## [WHAT THE TASK REQUIRES]
Copy every entry word for word, but skip the pictures.
*** DATA Section Begins ***
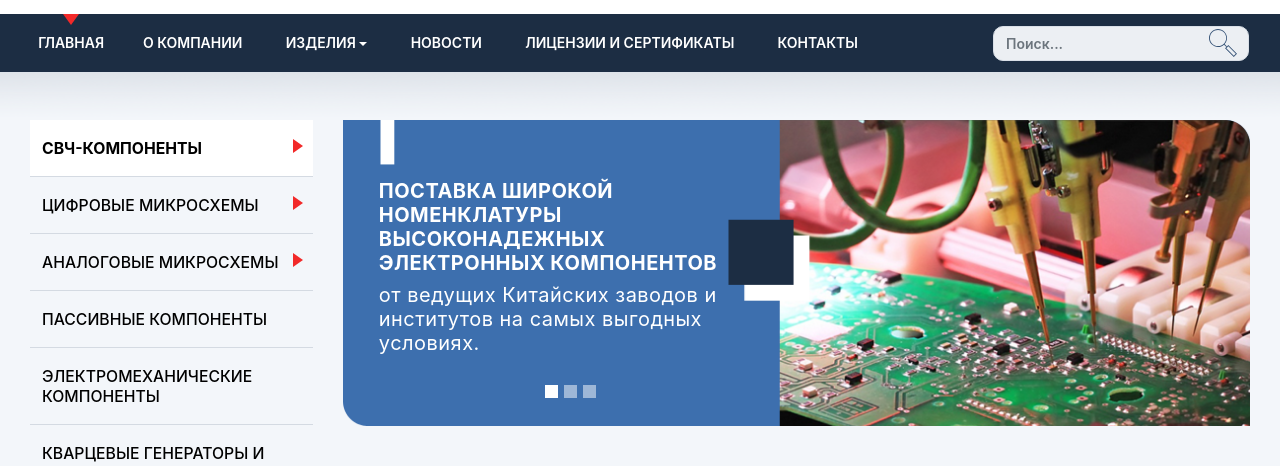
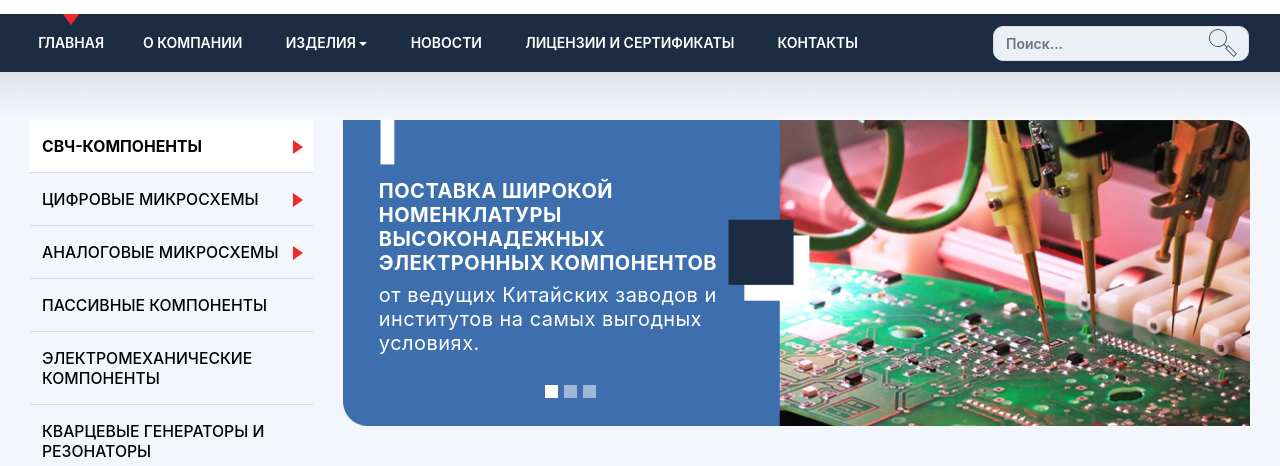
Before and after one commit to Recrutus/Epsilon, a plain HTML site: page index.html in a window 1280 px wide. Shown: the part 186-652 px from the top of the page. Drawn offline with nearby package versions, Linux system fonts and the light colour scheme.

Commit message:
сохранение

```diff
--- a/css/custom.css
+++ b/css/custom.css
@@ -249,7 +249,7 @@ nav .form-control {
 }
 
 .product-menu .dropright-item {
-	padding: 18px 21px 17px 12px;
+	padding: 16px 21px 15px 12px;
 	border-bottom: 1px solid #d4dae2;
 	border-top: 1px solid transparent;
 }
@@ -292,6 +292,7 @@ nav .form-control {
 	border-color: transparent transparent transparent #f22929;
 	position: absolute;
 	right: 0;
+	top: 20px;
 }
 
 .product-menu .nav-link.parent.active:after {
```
*** DATA Section Ends ***
## [ANSWER AREA]
Before and after one commit to Recrutus/Epsilon, a plain HTML site: page index.html in a window 1280 px wide. Shown: the part 186-652 px from the top of the page. Drawn offline with nearby package versions, Linux system fonts and the light colour scheme.

Commit message:
сохранение

```diff
--- a/css/custom.css
+++ b/css/custom.css
@@ -249,7 +249,7 @@ nav .form-control {
 }
 
 .product-menu .dropright-item {
-	padding: 18px 21px 17px 12px;
+	padding: 16px 21px 15px 12px;
 	border-bottom: 1px solid #d4dae2;
 	border-top: 1px solid transparent;
 }
@@ -292,6 +292,7 @@ nav .form-control {
 	border-color: transparent transparent transparent #f22929;
 	position: absolute;
 	right: 0;
+	top: 20px;
 }
 
 .product-menu .nav-link.parent.active:after {
```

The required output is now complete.